An accepted part of city living is that one’s image is captured numerous times during the day. Whether it is private surveillance cameras of small establishments or a centralized security network, for the most part, people are resigned to forfeit some privacy for the sake of security. The expectation of privacy is significantly lower. However, as surveillance technology becomes increasingly more sophisticated, citizens are not only watched for how they behave. They may be monitored for what they say.

The United Kingdom has been labeled the ‘surveillance society’. Technology has advanced to sound detection:

“CCTV cameras which use artificial intelligence software are being developed to “hear” sounds like windows smashing, researchers have revealed.”

link: CCTV cameras ‘taught to listen’
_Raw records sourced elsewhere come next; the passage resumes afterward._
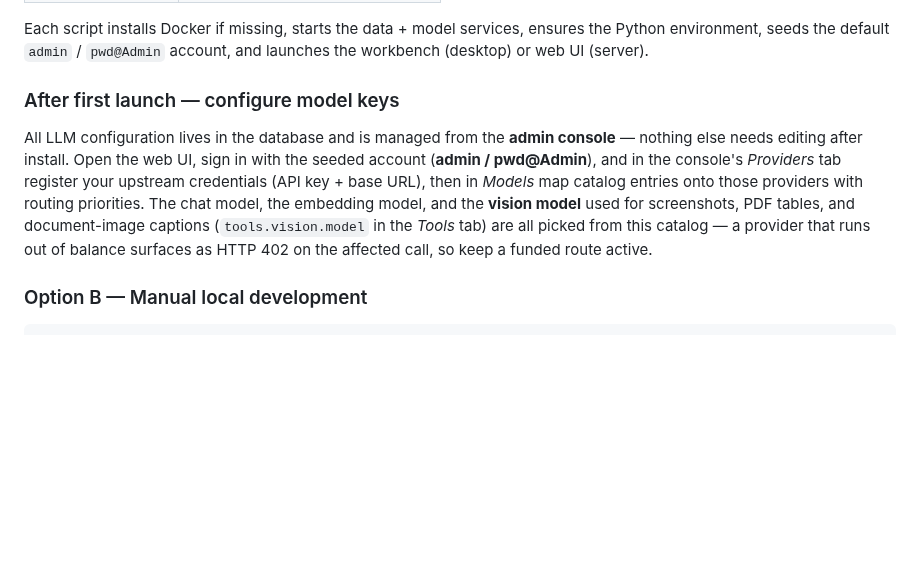
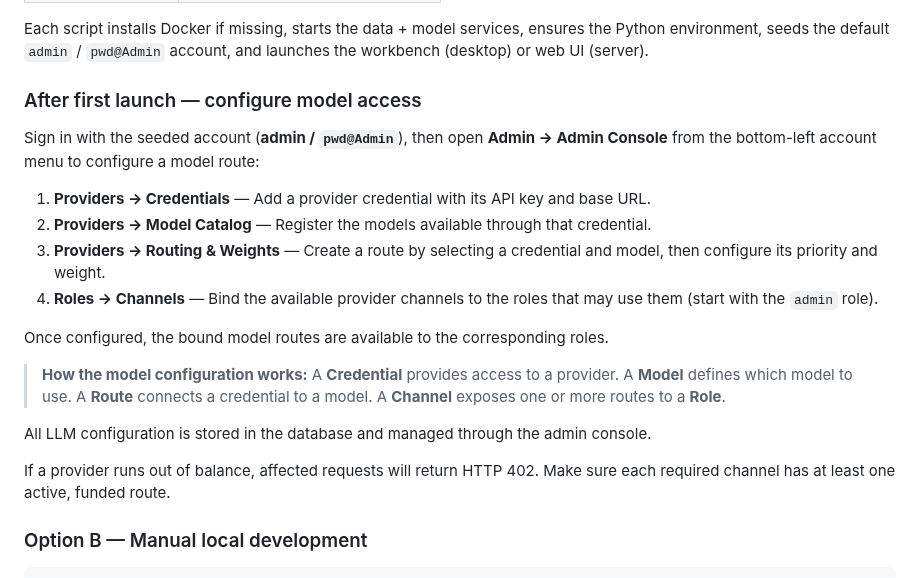
Before and after one commit to Eric-LLMs/DeepDive, a Markdown page: README.md, the part around the change. Rendered like a GitHub page; blank space fills up the shorter version.

```diff
--- a/README.md
+++ b/README.md
@@ -132,9 +132,23 @@ See [docs/architecture.md §Implementation Status](docs/architecture.md#implemen
 
 Each script installs Docker if missing, starts the data + model services, ensures the Python environment, seeds the default `admin` / `pwd@Admin` account, and launches the workbench (desktop) or web UI (server).
 
-### After first launch — configure model keys
+### After first launch — configure model access
 
-All LLM configuration lives in the database and is managed from the **admin console** — nothing else needs editing after install. Open the web UI, sign in with the seeded account (**admin / pwd@Admin**), and in the console's *Providers* tab register your upstream credentials (API key + base URL), then in *Models* map catalog entries onto those providers with routing priorities. The chat model, the embedding model, and the **vision model** used for screenshots, PDF tables, and document-image captions (`tools.vision.model` in the *Tools* tab) are all picked from this catalog — a provider that runs out of balance surfaces as HTTP 402 on the affected call, so keep a funded route active.
+Sign in with the seeded account (**admin / `pwd@Admin`**), then open **Admin → Admin Console** from the bottom-left account menu to configure a model route:
+
+1. **Providers → Credentials** — Add a provider credential with its API key and base URL.
+2. **Providers → Model Catalog** — Register the models available through that credential.
+3. **Providers → Routing & Weights** — Create a route by selecting a credential and model, then configure its priority and weight.
+4. **Roles → Channels** — Bind the available provider channels to the roles that may use them (start with the `admin` role).
+
+Once configured, the bound model routes are available to the corresponding roles.
+
+> **How the model configuration works:**
+> A **Credential** provides access to a provider. A **Model** defines which model to use. A **Route** connects a credential to a model. A **Channel** exposes one or more routes to a **Role**.
+
+All LLM configuration is stored in the database and managed through the admin console.
+
+If a provider runs out of balance, affected requests will return HTTP 402. Make sure each required channel has at least one active, funded route.
 
 ### Option B — Manual local development
 
```
Also changed, not shown: README.zh-CN.md (+19 -1 lines).
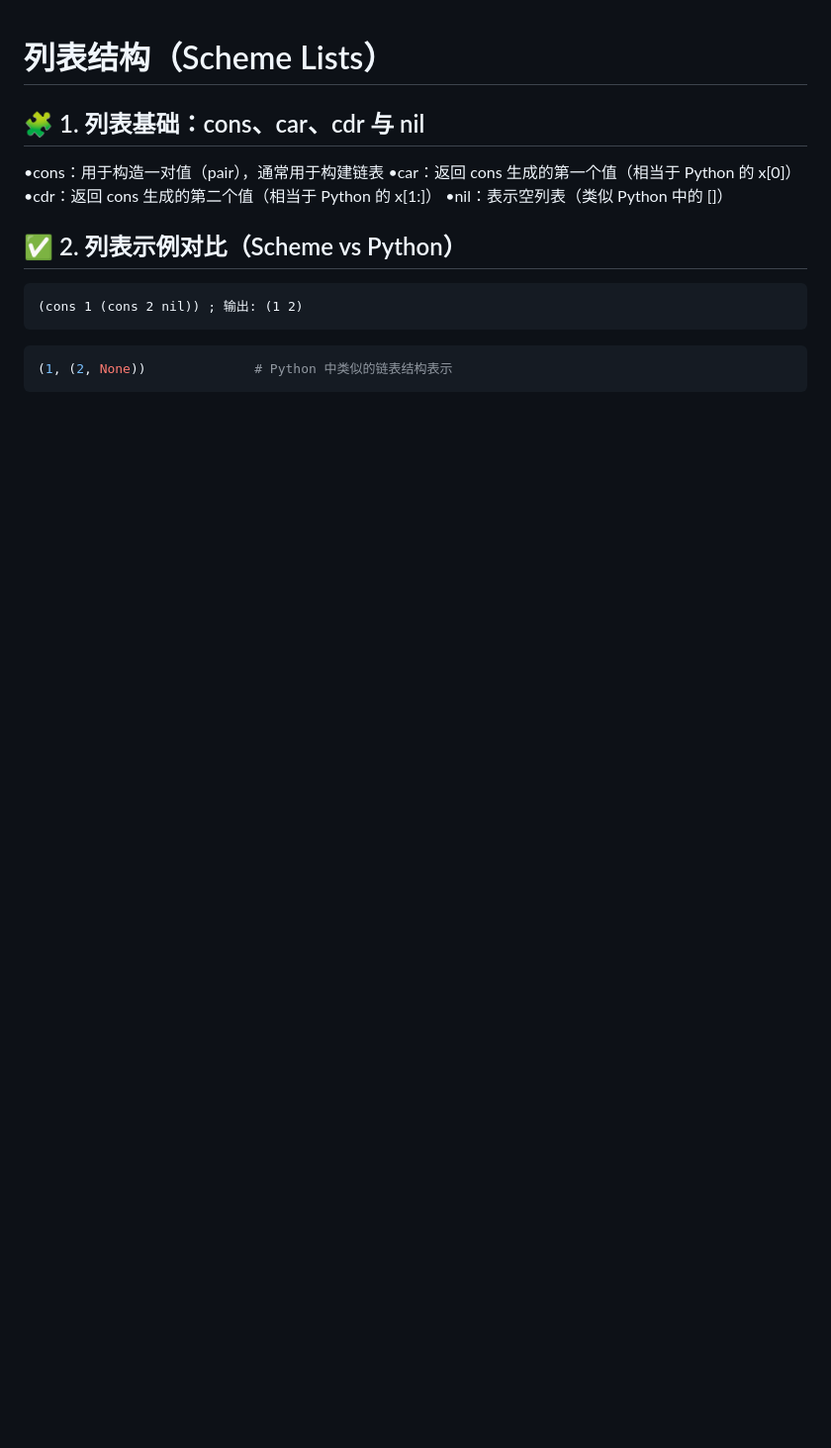
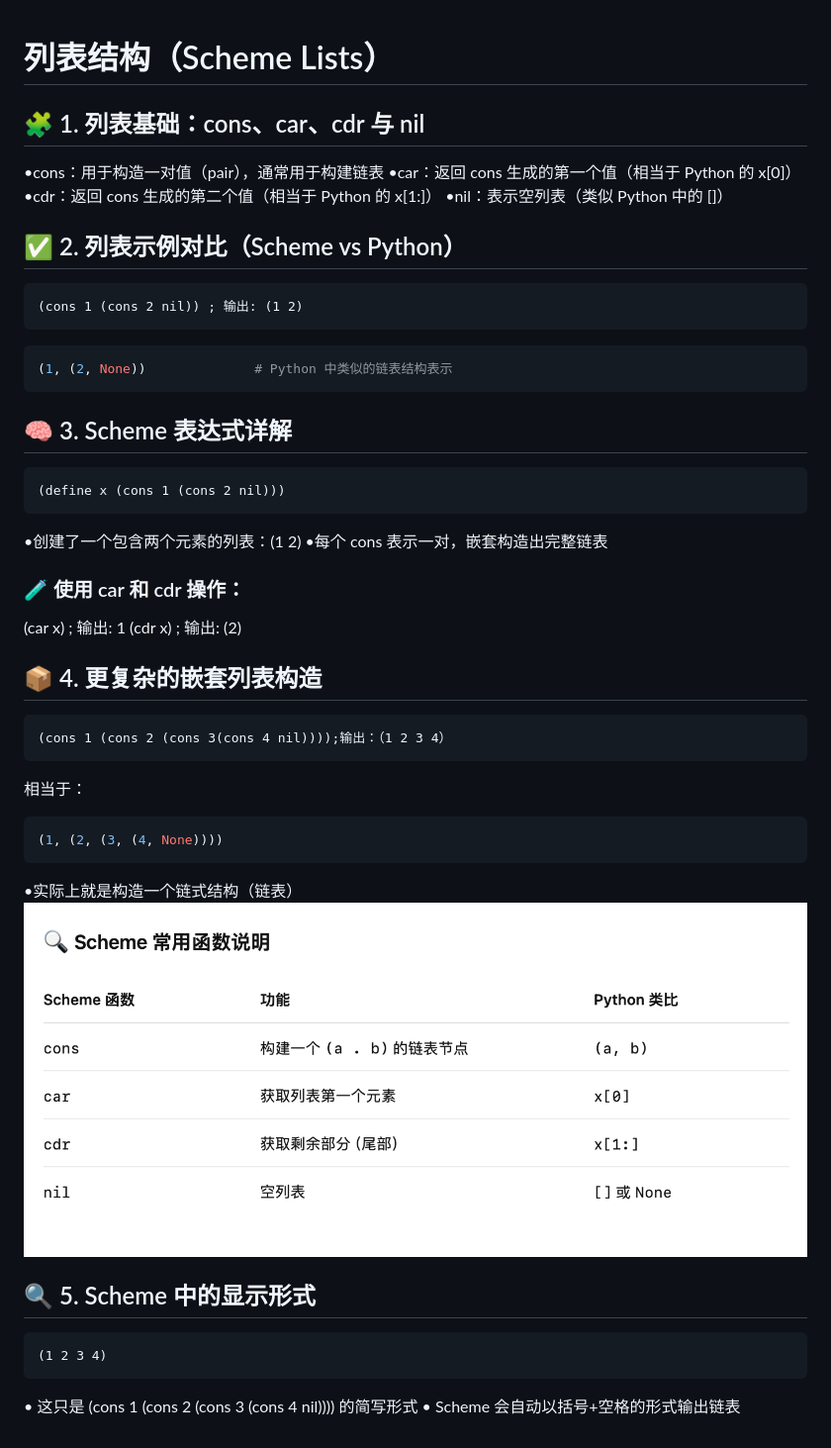
Before and after one commit to VelvetZZZ/zyy_notebook, a Markdown page: cs61a/Lecture29(Scheme).md, the part around the change. Shown: that part at 99% size. GitHub-like rendering; pictures changed too: cs61a/image-3.png (added); blank space fills up the shorter version.

Commit message:
upd

````diff
--- a/cs61a/Lecture29(Scheme).md
+++ b/cs61a/Lecture29(Scheme).md
@@ -15,3 +15,32 @@
 ```python
 (1, (2, None))              # Python 中类似的链表结构表示
 ```
+
+## 🧠 3. Scheme 表达式详解
+```scheme
+(define x (cons 1 (cons 2 nil)))
+```
+•创建了一个包含两个元素的列表：(1 2)
+•每个 cons 表示一对，嵌套构造出完整链表
+
+###  🧪 使用 car 和 cdr 操作：
+(car x)     ; 输出: 1
+(cdr x)     ; 输出: (2)
+
+## 📦 4. 更复杂的嵌套列表构造
+```scheme
+(cons 1 (cons 2 (cons 3(cons 4 nil))));输出：（1 2 3 4）
+```
+相当于：
+```python
+(1, (2, (3, (4, None))))
+```
+•实际上就是构造一个链式结构（链表）
+![alt text](image-3.png)
+
+## 🔍 5. Scheme 中的显示形式
+```scheme
+(1 2 3 4)
+```
+•	这只是 (cons 1 (cons 2 (cons 3 (cons 4 nil)))) 的简写形式
+•	Scheme 会自动以括号+空格的形式输出链表
````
The next step is to monitor what is being said. Citizens have lowered their expectation of privacy when they are in a public venue. Image capture is multiplying. However, to have surveillance extended to personal conversations is another huge concession of civil liberties. And when the audio capacities of the technology is limited by clarity or range, software is being developed to interpret the conversation through lip reading algorithms.

The trend is for increased surveillance. Even in harsh economic times, it is a growth industry. As surveillance for the sake of security advances, one basic question remains to be proven from the empirical data. That basic question is ‘does the surveillance work?’.

Catherine Forsythe